In 2018, twenty percent of the U.S. population – approximately one in five people – had an STI, according to the Center for Disease Control’s (CDC) latest estimates. Nearly half of all new infections occurred in young people ages 15-24. While rates for syphilis, gonorrhea and chlamydia have all risen, syphilis has seen a significant increase across the nation and in Colorado, particularly among men, and babies born with the infection.
“We have seen marked increases in all of these infections in our region,” said Joshua Welch, family practice physician at Northwest Colorado Health. “It’s very concerning because while they are treatable and curable, they are also preventable.”
In Colorado, sexually transmitted infections – notably gonorrhea and HIV – have increased significantly among youth ages 15 to 19, according to the 2018 State of Adolescent Sexual Health report.
The report points to a lack of sexual health awareness and education and limited access to STI prevention and management services as contributing factors.
While some teens candidly discuss issues such as birth control and STIs with their parents, others may not feel comfortable or do not have a trusted adult to turn to with questions. Some parents may feel uncomfortable or simply do not have the answers.
Publicly funded family planning programs help ensure teens and low-income women and men have a medical resource for information about sexual and reproductive health and access to birth control, affordable STI screenings and medications to treat STIs.
“It’s important to check in with a health care provider to make sure you have the information you need to be a responsible sexually active person,” Welch said.
A health care provider will help a patient understand their risk for STIs and how often they should be screened. Some STIs do not have symptoms. Without regular screenings, individuals may transmit infections to their partners and expose themselves to long term health problems including pelvic or abdominal pain, pregnancy complications, inability to get pregnant and increased risk of getting HIV.
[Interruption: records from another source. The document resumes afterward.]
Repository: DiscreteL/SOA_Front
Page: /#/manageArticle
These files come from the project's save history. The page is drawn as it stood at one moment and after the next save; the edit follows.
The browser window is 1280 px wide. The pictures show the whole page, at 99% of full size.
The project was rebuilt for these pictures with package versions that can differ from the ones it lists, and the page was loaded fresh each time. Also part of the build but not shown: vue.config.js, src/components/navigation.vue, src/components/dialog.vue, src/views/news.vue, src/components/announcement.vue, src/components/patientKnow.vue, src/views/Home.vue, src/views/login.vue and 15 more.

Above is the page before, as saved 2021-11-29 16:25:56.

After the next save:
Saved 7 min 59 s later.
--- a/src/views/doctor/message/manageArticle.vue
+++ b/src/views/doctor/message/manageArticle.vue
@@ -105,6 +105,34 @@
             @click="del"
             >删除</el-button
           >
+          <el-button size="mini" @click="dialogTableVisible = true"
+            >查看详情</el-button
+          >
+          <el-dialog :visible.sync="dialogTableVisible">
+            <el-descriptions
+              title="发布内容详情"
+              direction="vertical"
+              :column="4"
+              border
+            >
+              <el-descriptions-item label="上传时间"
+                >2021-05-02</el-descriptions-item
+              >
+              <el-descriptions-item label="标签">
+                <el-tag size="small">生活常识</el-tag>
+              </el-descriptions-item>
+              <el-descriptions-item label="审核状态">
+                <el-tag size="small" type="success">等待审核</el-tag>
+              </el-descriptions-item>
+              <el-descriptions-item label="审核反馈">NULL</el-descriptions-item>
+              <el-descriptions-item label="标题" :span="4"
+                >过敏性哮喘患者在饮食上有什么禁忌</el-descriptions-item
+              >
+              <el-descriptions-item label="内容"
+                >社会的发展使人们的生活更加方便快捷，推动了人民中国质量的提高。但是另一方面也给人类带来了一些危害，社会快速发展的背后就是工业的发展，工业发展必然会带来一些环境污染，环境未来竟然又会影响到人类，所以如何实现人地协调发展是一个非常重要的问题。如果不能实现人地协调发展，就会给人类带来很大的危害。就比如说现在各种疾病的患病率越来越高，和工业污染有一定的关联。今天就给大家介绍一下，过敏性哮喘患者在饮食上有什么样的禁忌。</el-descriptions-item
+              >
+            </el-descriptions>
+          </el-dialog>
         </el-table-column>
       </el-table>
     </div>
Health care providers also will clear up misinformation and fill in information gaps. For example, some sexually active teens may not realize that condoms are the only form of birth control that protect against both unintended pregnancy and STIs. They also may not be aware that there is a medication – PrEP – that helps prevent HIV, or a vaccine to prevent HPV, the infection that causes cervical cancer.
Family planning services are confidential. Ideally, parents play a role in their teen’s sexual health education; however, teens have the option of making an appointment and consenting to their own care. Telehealth visits are available for items that do not require in-person care, such as birth control consults and refills.
For information about Northwest Colorado Health’s family planning services, visit northwestcoloradohealth.org.